Here's a 'Surprise' Tuition Is Set to Increase

This month we have seen some slightly good news on the economic front. The unemployment figures have dropped a little and the GDP is up 2 percent, which is more than was expected. Things look to be improving slightly. But then the other shoe drops and the College Board releases a report stating that college tuition is on the rise again.

According to the College Board tuition had been stable for several years. I'm not sure what they were looking at. In the last couple of years as I have looked at financial aid offers for students, I've noticed that every college has added an additional Federal Stafford loan to every offer of financial aid made. Call me crazy, but how can college tuition prices be called stable when financial aid offers across the board sport an increase in the Stafford Loan amount of $2,000.00? It may not cost any more out of pocket immediately but eventually the student will pay for this non-existent increase.

All that aside as if things weren't dire enough apparently it's going to get worse. It's not surprising states and lawmakers have been shifting more and more of the burden of paying for college away from taxpayers and toward the students and their families. As state funding is decreased, tuition is increased. So how can you protect yourself from the ever increasing cost?

Here are five good tips to get you started:

• Take the right classes in high school so you do not need remedial classes in college.
• Take as many AP courses as possible while in high school.
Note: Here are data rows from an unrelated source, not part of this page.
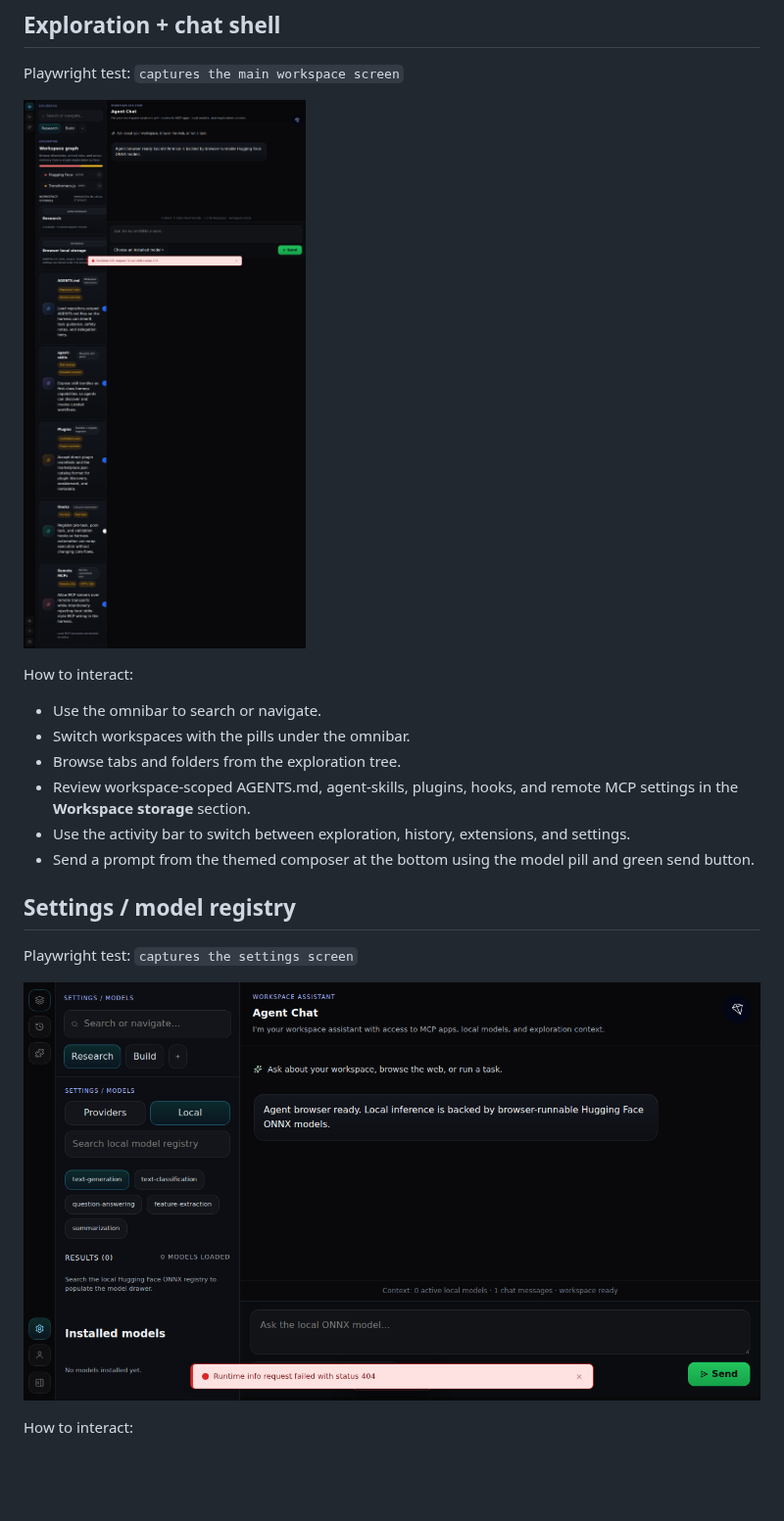
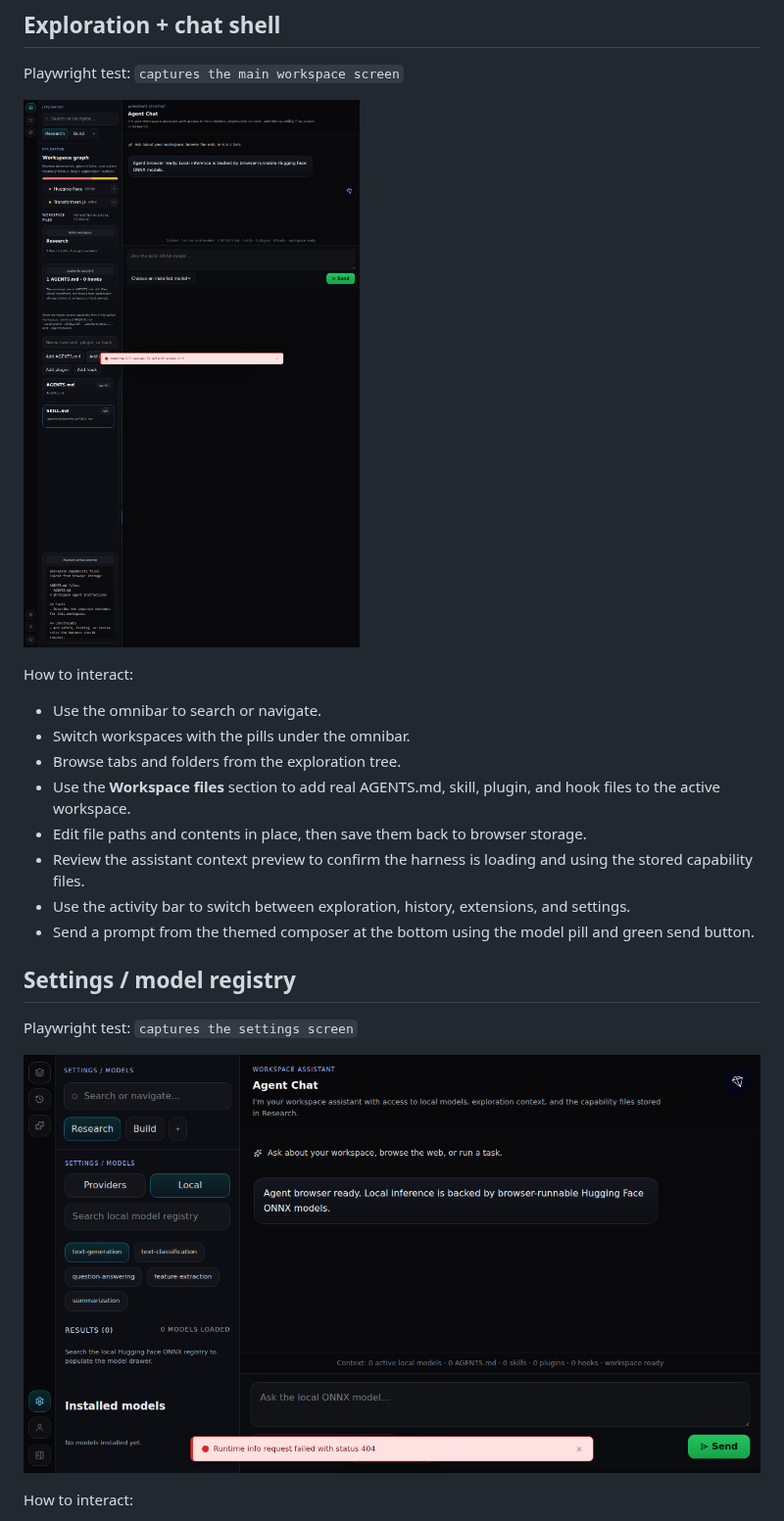
Before and after one commit to Tyler-R-Kendrick/agent_harness, a Markdown page: agent-browser/docs/features.md, the part around one of its changes. Shown at 98% size. Rendered like a GitHub page; pictures changed too: agent-browser/docs/screenshots/settings-screen.png, agent-browser/docs/screenshots/workspace-screen.png; blank space fills up the shorter version.

```diff
--- a/agent-browser/docs/features.md
+++ b/agent-browser/docs/features.md
@@ -13,7 +13,9 @@ How to interact:
 - Use the omnibar to search or navigate.
 - Switch workspaces with the pills under the omnibar.
 - Browse tabs and folders from the exploration tree.
-- Review workspace-scoped AGENTS.md, agent-skills, plugins, hooks, and remote MCP settings in the **Workspace storage** section.
+- Use the **Workspace files** section to add real AGENTS.md, skill, plugin, and hook files to the active workspace.
+- Edit file paths and contents in place, then save them back to browser storage.
+- Review the assistant context preview to confirm the harness is loading and using the stored capability files.
 - Use the activity bar to switch between exploration, history, extensions, and settings.
 - Send a prompt from the themed composer at the bottom using the model pill and green send button.
 
```
Also changed, not shown: other parts of agent-browser/docs/features.md (+2 -2 lines), agent-browser/docs/screenshots/extensions-screen.png, agent-browser/docs/screenshots/history-screen.png, 7 other files.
As long as you take the AP final these classes can count as college credit reducing the number of classes you'll need to take at college.
• Apply to colleges where you fall in the top 10 percent of the incoming freshman class making you a more likely candidate for merit based aid.
• Don't attend a state college that is not in the state in which you live. Tuition will be higher for non resident students.
• Attend a college that has good four-year graduation rates. Some colleges only offer required courses one class per year making it difficult to graduate in four years.

One last tip would be to apply for financial aid even if you think you won't be eligible. It can't hurt and with the ever increasing cost you may be eligible.

One last thing in an effort to help RSC is giving away a $1,000.00 scholarship every month for the next six months. Students in 8th through 12th grade (or their parents) can enter the drawing. You do not have to purchase anything to enter and if you enter one time you will be included in each drawing. To enter go to Good Luck!